# WORK ITEM:
Please return every line in the entries below with the word "items" in it.

# MATERIAL SHOWN:

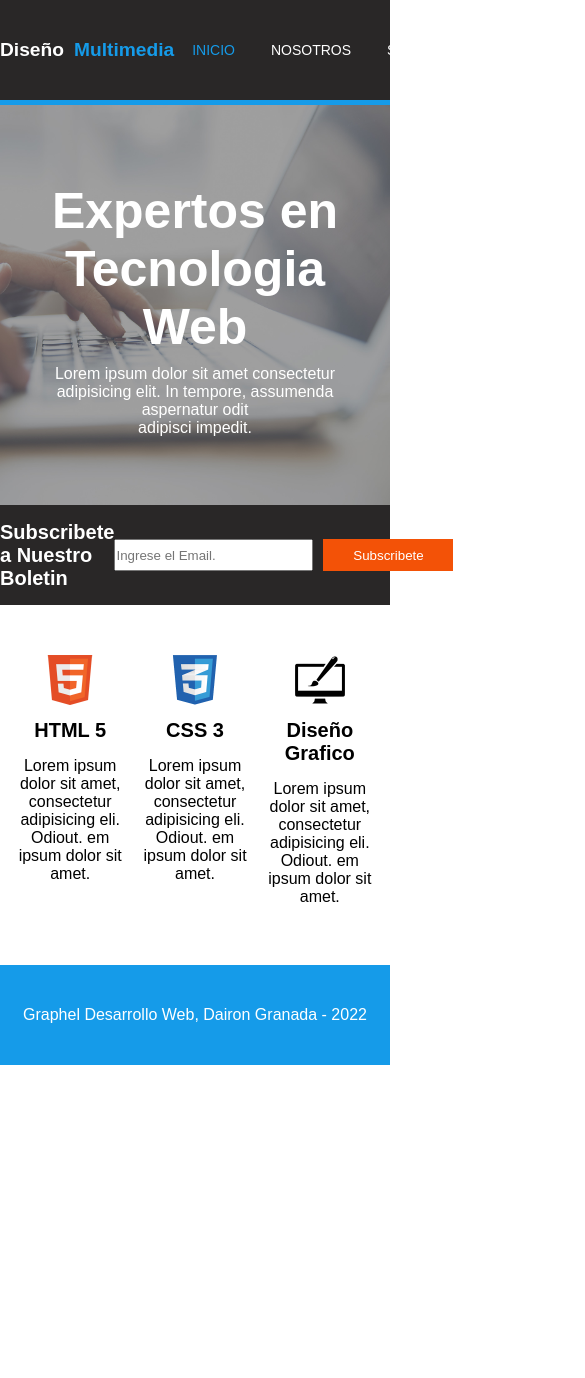
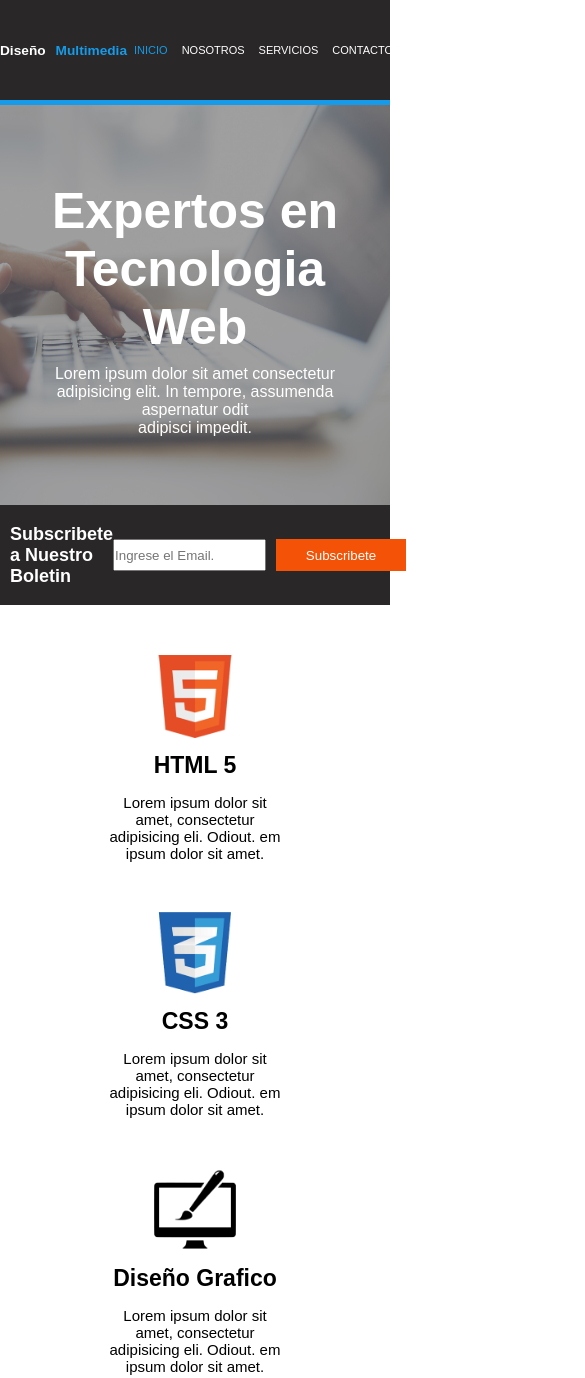
Before and after one commit to dairongranada/Multimedia-Design, a plain HTML site: page index.html in a window 390 px wide. Shown: the top 1378 px of the page, 585 px wide, since content can reach past the window. Before the commit the page ends 1065 px from the top, so only its background shows below. Drawn offline with Linux system fonts and the light colour scheme.

Commit message:
Fix: Se implemento responsive (@media (max-width: 650px)). DG

```diff
--- a/css/style.css
+++ b/css/style.css
@@ -344,8 +344,10 @@ textarea {
     align-items: center;
 }
 
+
 /*================================================================================================*/
 /*================================  R E S P O N S I V E  =========================================*/
+/*================================================================================================*/
 
 @media (max-width: 1000px) {
 /*===================================================*/
@@ -423,11 +425,12 @@ textarea {
 
     .Container2PequeñoServicios {
         width: 100%;
-        height: 159px;
+        height: 90%;
     }
 
     .Container2PequeñoServicios p{
         width: 95%;
+        margin-bottom: 20px;
     }
 
 
@@ -469,7 +472,7 @@ textarea {
 
 
     .Container2PequeñoContactos p {
-        width: 99%;
+        width: 97%;
     }
 
 
@@ -489,6 +492,85 @@ textarea {
         align-items: center;
         justify-content: center;
     }
+}
+
+
+
+
+@media (max-width: 650px) {
+
+/*===================================================*/
+/*=============== I  N  D  E  X  ====================*/
+
+    .titulo1 {
+        font-size: 57%;
+    }
+
+    .NavegacionChimbaxx {
+        font-size: 11px;
+    }
+
+    li a {
+        padding: 7px;
+        color: white;
+    }
+
+    .ContenedorDeLosLenguajes {
+        text-align: center;
+        align-items: center;
+        flex-direction: column;
+    }
+
+    .ContenedorImges {
+        width: 46%;
+    }
+
+    .TitleContentIMG {
+        font-size: 23px;
+    }
+
+    .ContenedorImges p {
+        font-size: 15px;
+    }
+
+    .Subscribete-Boletin {
+        font-size: 18px;
+        margin-left: 10PX;
+    }
+
+    .imputGmail {
+        width: 149px;
+    }
+
+    .ButoomSuss {
+        margin-right: 20px;
+
+    }
+
+/*===================================================*/
+/*=============== N O S O T R O S ====================*/
+    .Container2Pequeño {
+        height: 100%;
+    }
+
+    .Container2Pequeño p {
+        margin-bottom: 13px;
+    }
+
+
+
+
+
+
+
+
+
+
+
+
+
+
+
 
 
 
```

# WORKED SOLUTION:
     align-items: center;
         align-items: center;
+        align-items: center;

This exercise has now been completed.